For the RFATS portion, a subcommittee will recommend projects to the full group. The schedule up for approval Friday would have projects submitted by April 9, reviewed by the subcommittee later that month and recommended in May to the full RFATS policy committee. The larger group would give final approval in June.
Whether projects in eastern York County and nearby Indian Land get funding, residents there won’t be able to say they were underrepresented.
Fort Mill and Tega Cay have their mayors, Guynn Savage and David O’Neal, respectively, on the subcommittee. Michael Johnson, whose York County Council district serves much of the same area, joins Lancaster County Council member Brian Carnes from Indian Land. Kathy Pender represents Rock Hill City Council.
Non-voting subcommittee members include top planners from Fort Mill, Tega Cay, York County and Lancaster County, along with an RFATS staff member.
Along with overall bang for the buck, local support for a project, including input from local government and citizens, is part of the selection process. How the project would fit into existing plans or conditions is considered.
Existing transportation alternative projects include pedestrian connectivity projects at Nation Ford High School in Fort Mill, Columbia and Oakland avenues in Rock Hill and East Liberty Street in York. Another, outside the RFATS area, involves Edgeland Road in Chester County.

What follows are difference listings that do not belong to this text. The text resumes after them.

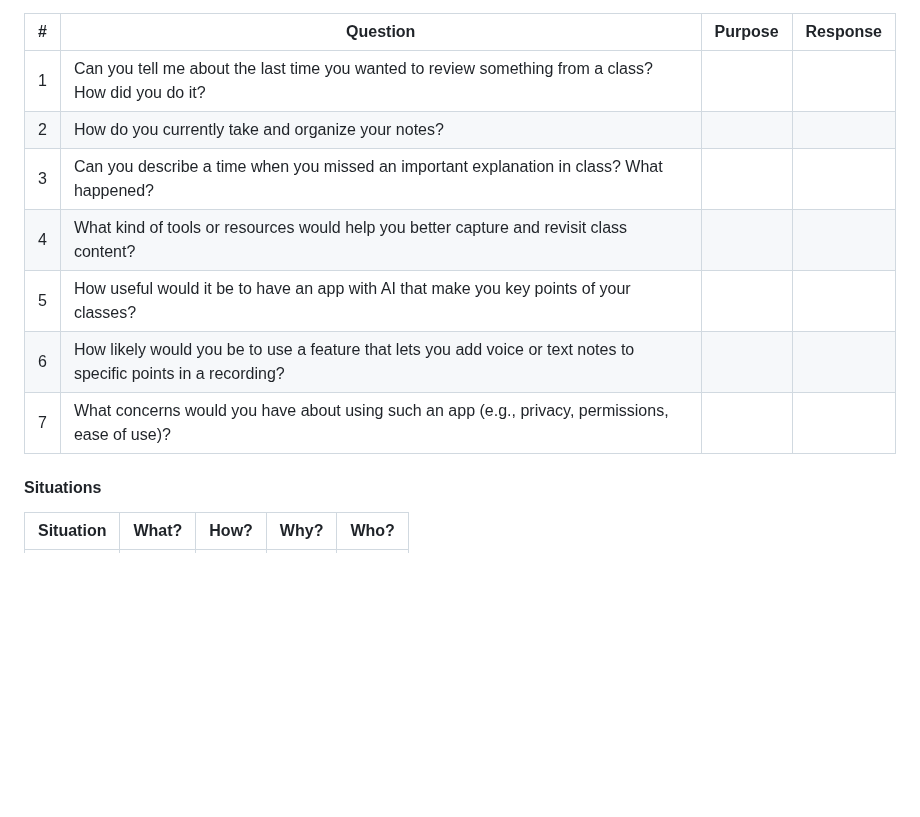
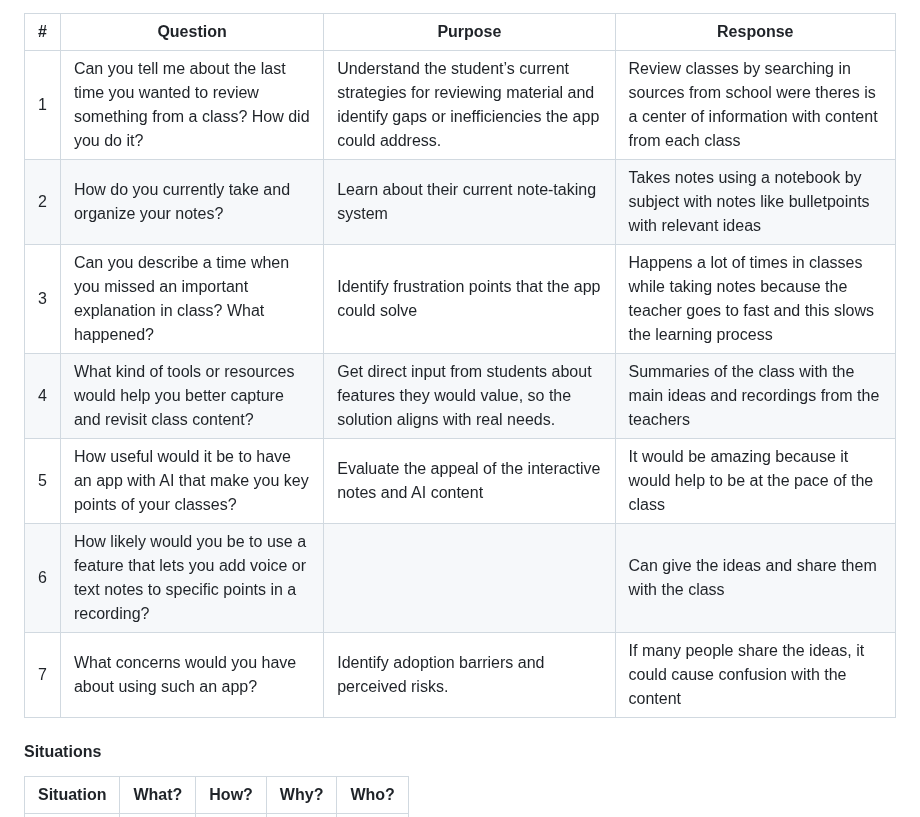
Before and after one commit to G15-ISIS3510-1/Project, a Markdown page: docs/MS2.md, the part around one of its changes. Drawn GitHub-style; blank space fills up the shorter version.

```diff
--- a/docs/MS2.md
+++ b/docs/MS2.md
@@ -115,13 +117,13 @@
 
 | # | Question | Purpose | Response |
 |---|----------|----------|---------|
-| 1 |Can you tell me about the last time you wanted to review something from a class? How did you do it?|  | |
-| 2 |How do you currently take and organize your notes?  |  | |
-| 3 |Can you describe a time when you missed an important explanation in class? What happened?|  | |
-| 4 |What kind of tools or resources would help you better capture and revisit class content?|  | |
-| 5 |How useful would it be to have an app with AI that make you key points of your classes?  |  | |
-| 6 |How likely would you be to use a feature that lets you add voice or text notes to specific points in a recording?  |  | |
-| 7 |What concerns would you have about using such an app (e.g., privacy, permissions, ease of use)?  |  | |
+| 1 |Can you tell me about the last time you wanted to review something from a class? How did you do it?|Understand the student’s current strategies for reviewing material and identify gaps or inefficiencies the app could address.  |Review classes by searching in sources from school were theres is a center of information with content from each class |
+| 2 |How do you currently take and organize your notes?  | Learn about their current note-taking system | Takes notes using a notebook by subject with notes like bulletpoints with relevant ideas |
+| 3 |Can you describe a time when you missed an important explanation in class? What happened?| Identify frustration points that the app could solve |Happens a lot of times in classes while taking notes because the teacher goes to fast and this slows the learning process |
+| 4 |What kind of tools or resources would help you better capture and revisit class content?| Get direct input from students about features they would value, so the solution aligns with real needs. | Summaries of the class with the main ideas and recordings from the teachers|
+| 5 |How useful would it be to have an app with AI that make you key points of your classes?  | Evaluate the appeal of the interactive notes and AI content |It would be amazing because it would help to be at the pace of the class |
+| 6 |How likely would you be to use a feature that lets you add voice or text notes to specific points in a recording?  |  |Can give the ideas and share them with the class|
+| 7 |What concerns would you have about using such an app?  | Identify adoption barriers and perceived risks. |If many people share the ideas, it could cause confusion with the content |
 
 #### Situations
 | Situation | What? | How? | Why? | Who? |
```
Also changed, not shown: other parts of docs/MS2.md (+4 -2 lines).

According to the state transportation department, about 2.5 percent of South Carolina citizens walk or bike to work.